Certainly it can be argued that websites, podcasts, and magazines deal with philosophical, artistic, or humanistic issues on an ongoing basis, but they hardly have the emotional impact or level of response of a minor politician in a far off city embezzling funds. What would it take for the daily news to write a piece on the explanation of a poem, a philosophical insight on our methods of living, or a breakdown of how the average Cambodian lives their day? Do these issues truly affect us any less than most daily news stories?
But these questions only trigger more: How is it that we decide how to bound the limits of what we care about? Why does the predictable deaths of thousands of children, or vast cosmological quandaries not trigger the emotional response in our brains that the daily news, filled with sensational headlines, trigger? Why are removed political, cultural and sociological events so immediately emotionally impactful when broader ideas are barely considered? Isn’t humanism important? Isn’t existentialism important?

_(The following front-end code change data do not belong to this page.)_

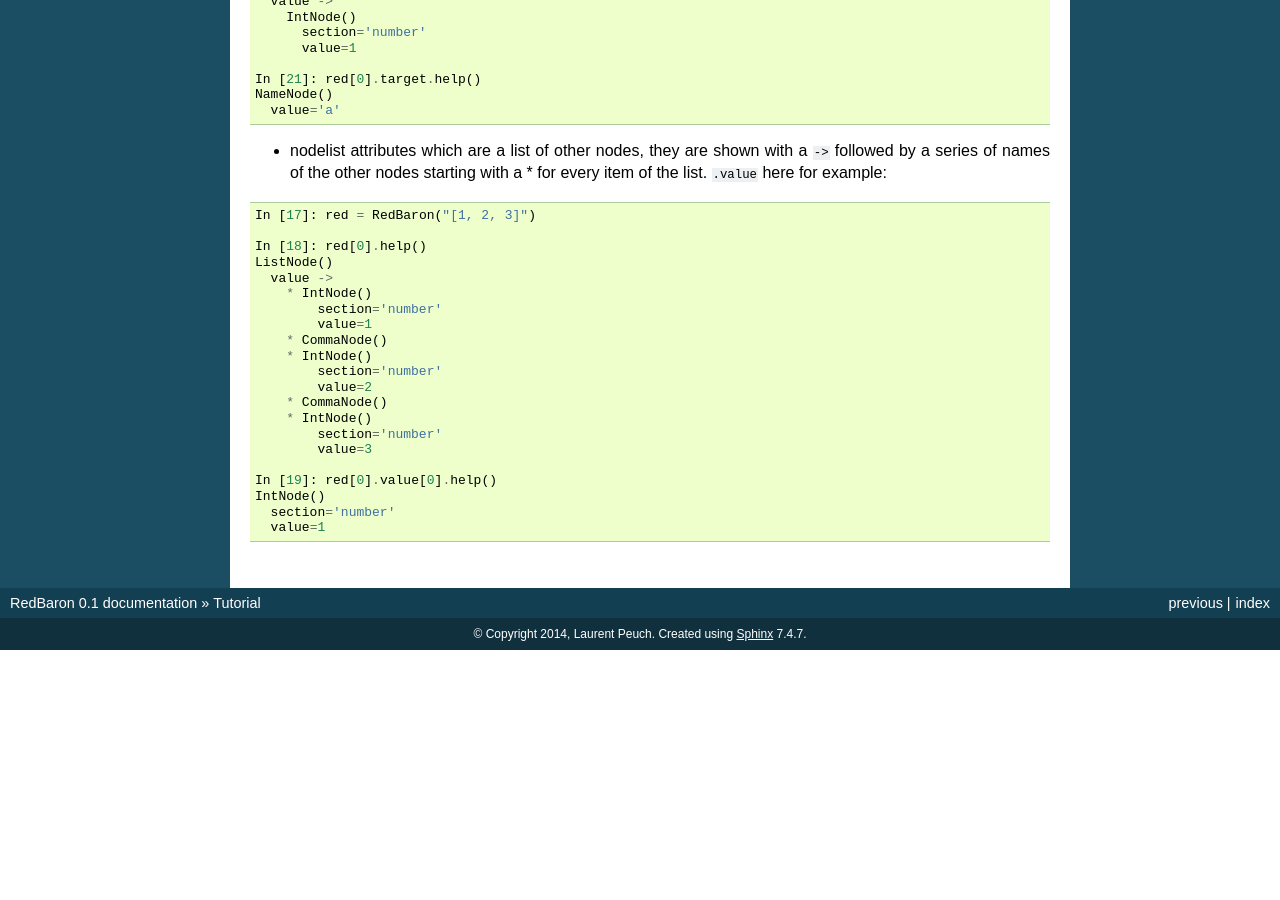
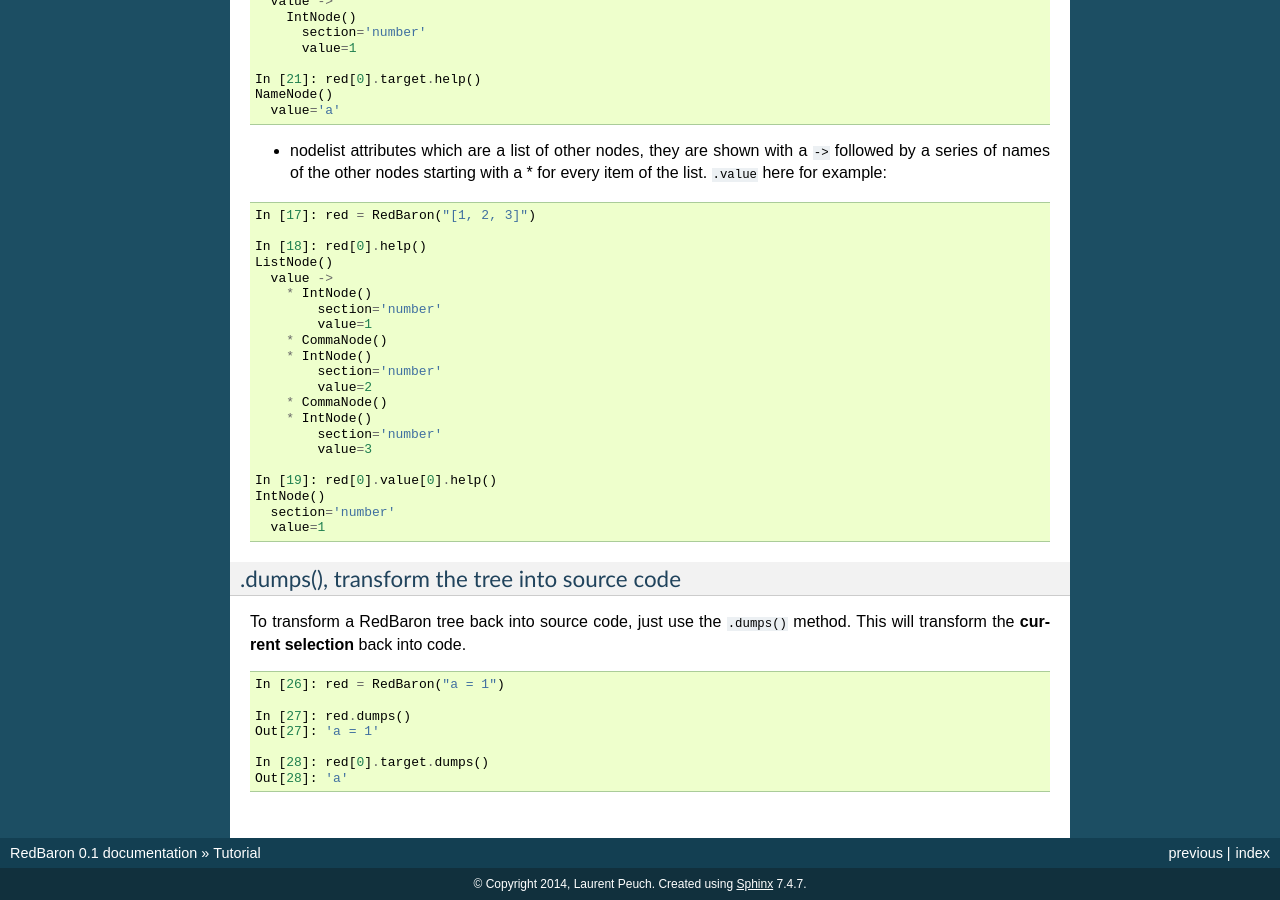
Before and after one commit to PyCQA/redbaron, a Sphinx documentation site: the page built from docs/quickstart.rst, in a window 1280 px wide and 900 px high, scrolled down 2347 px. Built offline with Sphinx 7.4.7, drawn with Linux system fonts in a browser that asks for light colours; before the commit the page ends 2997 px from its top, so only the background shows below that; some of the changed text lies outside the part shown.

Commit message:
[doc] .dumps()

```diff
--- a/docs/quickstart.rst
+++ b/docs/quickstart.rst
@@ -180,3 +180,18 @@ attributes):
     IntNode()
       section='number'
       value=1
+
+.dumps(), transform the tree into source code
+~~~~~~~~~~~~~~~~~~~~~~~~~~~~~~~~~~~~~~~~~~~~~
+
+To transform a RedBaron tree back into source code, just use the :file:`.dumps()` method. This will transform the **current selection** back into code.
+
+.. code-block:: python
+
+    In [26]: red = RedBaron("a = 1")
+
+    In [27]: red.dumps()
+    Out[27]: 'a = 1'
+
+    In [28]: red[0].target.dumps()
+    Out[28]: 'a'
```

I don’t pretend to have an answer. Likely it is a confluence of reasons involving identity, ideology and the media. If we are, however, to be the least bit rational about these issues, we must consider how we draw the boundaries of what triggers our daily emotional output, our capacity to care about what we hear about. The daily news demands our attention — it screams at us for it. But it also reflects what we want to hear. If we make the daily news care about new, different ideas such as our existential place or our collective humanism rather than events sequestered from their context but rife with hot button intrigue, perhaps we can prove Kierkegaard wrong. Maybe the daily press won’t still be the demoralizing entity he saw it to be.